Congressman puts the US one heartbeat (bill) away from challenging 'Roe v. Wade'

Congressman puts the US one heartbeat (bill) away from challenging 'Roe v. Wade'
Source: AP
Source: AP

Iowa Rep. Steve King — the same Iowa Congressman who caught heat over racist remarks back in July 2016 — introduced a bill in the U.S. House of Representatives on Thursday that would ban abortion nationwide as soon as a fetal heartbeat is detectable.

That is about six weeks into a pregnancy, or about two weeks after one might notice a missed period.

For this proposed federal legislation to result in a national loss of reproductive rights, a few things would have to happen first: The bill would have to pass in the House and then the Senate and then be signed into law by the president.

Then, it would have to hold up in the Supreme Court if an individual or other party were to challenge it as unconstitutional — which would almost certainly be the case.

Though the GOP holds a majority in both houses of Congress, it seems unlikely that the bill will pass with ease; a similar bill that would have banned abortions after a much further period of 20 weeks was blocked by Senate Democrats in 2015.

Then again, after Jan. 20, President Barack Obama won't be around to veto any bills that make it past the House and Senate.

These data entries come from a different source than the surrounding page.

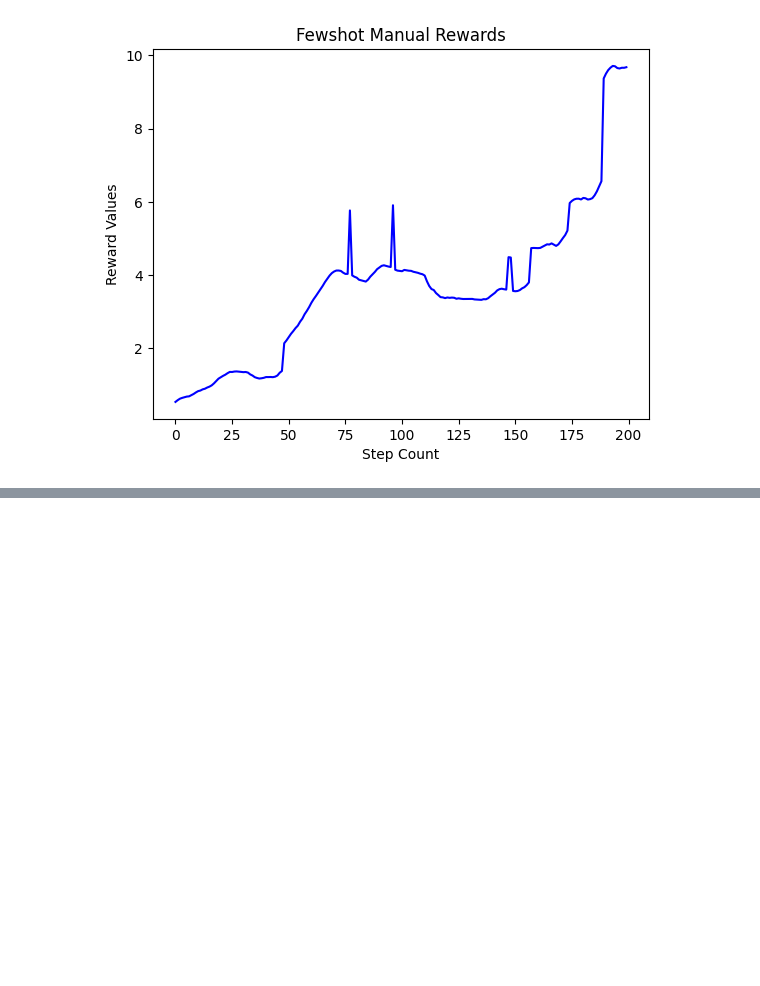
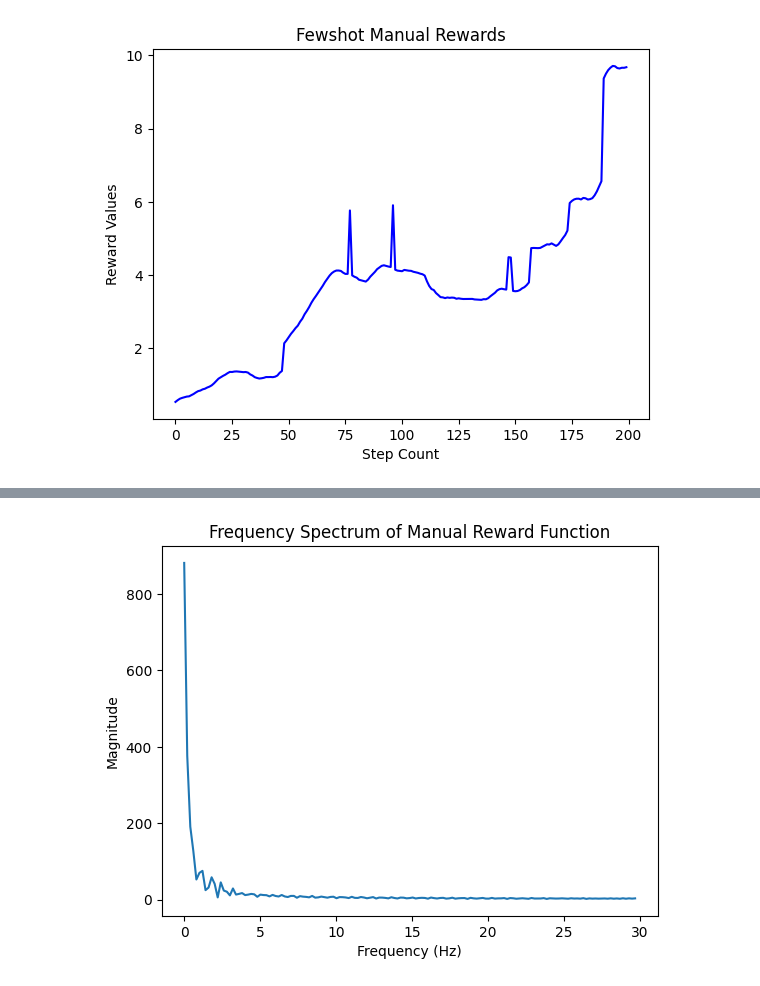
Before and after one commit to levi-kennedy/IsaacLab, a Jupyter notebook: source/vlmrew/franka_cabinet/gpt_experiments.ipynb, the cells around one changed output, grey strips where cells are left out. Saved outputs shown, nothing was run; the diff lists cells and outputs as text; code cells hidden in the pictures; blank space fills up the shorter version.

```diff
--- a/source/vlmrew/franka_cabinet/gpt_experiments.ipynb
+++ b/source/vlmrew/franka_cabinet/gpt_experiments.ipynb
@@ -519,0 +590,17 @@ plt.show()
+# %%
+
+rewards_norm_ep1 = rewards_norm[1:300]
+# perform frequency analysis on the rewards waveform
+f = np.fft.fft(rewards_norm_ep1)
+# zero center the result
+# compute the frequncies of the fft bins
+sample_rate = 60
+freqs = np.fft.fftfreq(len(f), 1/sample_rate)
+# plot the positive part of the frequency spectrum
+plt.plot(freqs[:len(freqs)//2], np.abs(f)[:len(f)//2])
+plt.xlabel("Frequency (Hz)")
+plt.ylabel("Magnitude")
+plt.title("Frequency Spectrum of Manual Reward Function")
+plt.show()
+# %% [output]
+[figure, added]
```
Also changed, not shown: parts of 23 cells of this notebook.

Indeed, in these weeks leading up to the inauguration of President-elect Donald Trump — who ran on an anti-abortion platform in his campaign — battles over the right to abortion have gained momentum at the state level.

King's bill, which has a similar structure to a fetal "heartbeat bill" introduced in Ohio in 2016, would impose the same rule at the federal level.

Gov. John Kasich vetoed the Ohio bill in December. However, in place of the ban at six weeks proposed by the bill, he signed a ban at 20 weeks into effect for the state.

Ohio's is one of a growing number of state-level 20-week bans emerging around the country, despite calls that they are unconstitutional.